─── Records shown ───
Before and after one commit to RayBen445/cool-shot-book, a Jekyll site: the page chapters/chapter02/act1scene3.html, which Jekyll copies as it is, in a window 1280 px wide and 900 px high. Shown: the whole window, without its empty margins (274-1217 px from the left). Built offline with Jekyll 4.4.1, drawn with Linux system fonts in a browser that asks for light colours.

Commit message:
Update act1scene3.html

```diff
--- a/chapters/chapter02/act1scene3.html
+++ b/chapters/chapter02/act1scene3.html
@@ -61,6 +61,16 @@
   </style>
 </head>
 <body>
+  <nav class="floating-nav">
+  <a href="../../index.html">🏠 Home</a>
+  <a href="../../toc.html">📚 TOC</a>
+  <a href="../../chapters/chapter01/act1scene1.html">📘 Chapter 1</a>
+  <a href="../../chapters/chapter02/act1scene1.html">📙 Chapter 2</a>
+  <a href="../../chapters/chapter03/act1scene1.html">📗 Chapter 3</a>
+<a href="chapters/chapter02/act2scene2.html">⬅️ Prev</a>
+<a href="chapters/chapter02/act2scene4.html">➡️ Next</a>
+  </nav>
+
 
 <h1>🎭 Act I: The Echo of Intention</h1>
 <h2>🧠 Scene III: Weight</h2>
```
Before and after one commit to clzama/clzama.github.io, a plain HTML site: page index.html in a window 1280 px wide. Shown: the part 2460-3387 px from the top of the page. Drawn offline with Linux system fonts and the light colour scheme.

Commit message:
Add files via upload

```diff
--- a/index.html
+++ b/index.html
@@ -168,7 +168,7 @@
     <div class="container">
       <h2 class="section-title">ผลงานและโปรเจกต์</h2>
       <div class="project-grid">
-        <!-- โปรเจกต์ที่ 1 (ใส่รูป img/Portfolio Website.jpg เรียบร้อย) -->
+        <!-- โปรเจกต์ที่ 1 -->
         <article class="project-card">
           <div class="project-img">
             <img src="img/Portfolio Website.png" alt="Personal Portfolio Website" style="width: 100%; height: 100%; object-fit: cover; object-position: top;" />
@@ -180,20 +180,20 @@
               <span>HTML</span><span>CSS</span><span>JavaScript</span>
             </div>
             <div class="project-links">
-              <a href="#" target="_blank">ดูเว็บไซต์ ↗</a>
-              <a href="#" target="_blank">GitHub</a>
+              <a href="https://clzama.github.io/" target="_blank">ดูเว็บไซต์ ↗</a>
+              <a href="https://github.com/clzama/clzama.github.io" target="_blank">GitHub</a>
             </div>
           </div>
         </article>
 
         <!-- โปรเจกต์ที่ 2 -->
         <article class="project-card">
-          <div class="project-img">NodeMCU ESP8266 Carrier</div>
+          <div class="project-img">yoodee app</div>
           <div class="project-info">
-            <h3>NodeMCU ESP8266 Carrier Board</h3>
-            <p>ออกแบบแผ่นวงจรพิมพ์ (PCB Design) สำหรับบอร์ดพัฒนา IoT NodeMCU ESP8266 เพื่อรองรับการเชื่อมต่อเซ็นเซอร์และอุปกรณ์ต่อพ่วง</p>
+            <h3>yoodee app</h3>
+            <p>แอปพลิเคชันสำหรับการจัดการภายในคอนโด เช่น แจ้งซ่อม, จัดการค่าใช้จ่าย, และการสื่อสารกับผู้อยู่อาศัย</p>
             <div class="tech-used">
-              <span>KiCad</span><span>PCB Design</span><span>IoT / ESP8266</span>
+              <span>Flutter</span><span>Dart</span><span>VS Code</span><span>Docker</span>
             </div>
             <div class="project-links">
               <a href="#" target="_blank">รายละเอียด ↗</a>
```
───
In the records above, how many lines include "light"? Give that number and nothing more.

Answer area:
2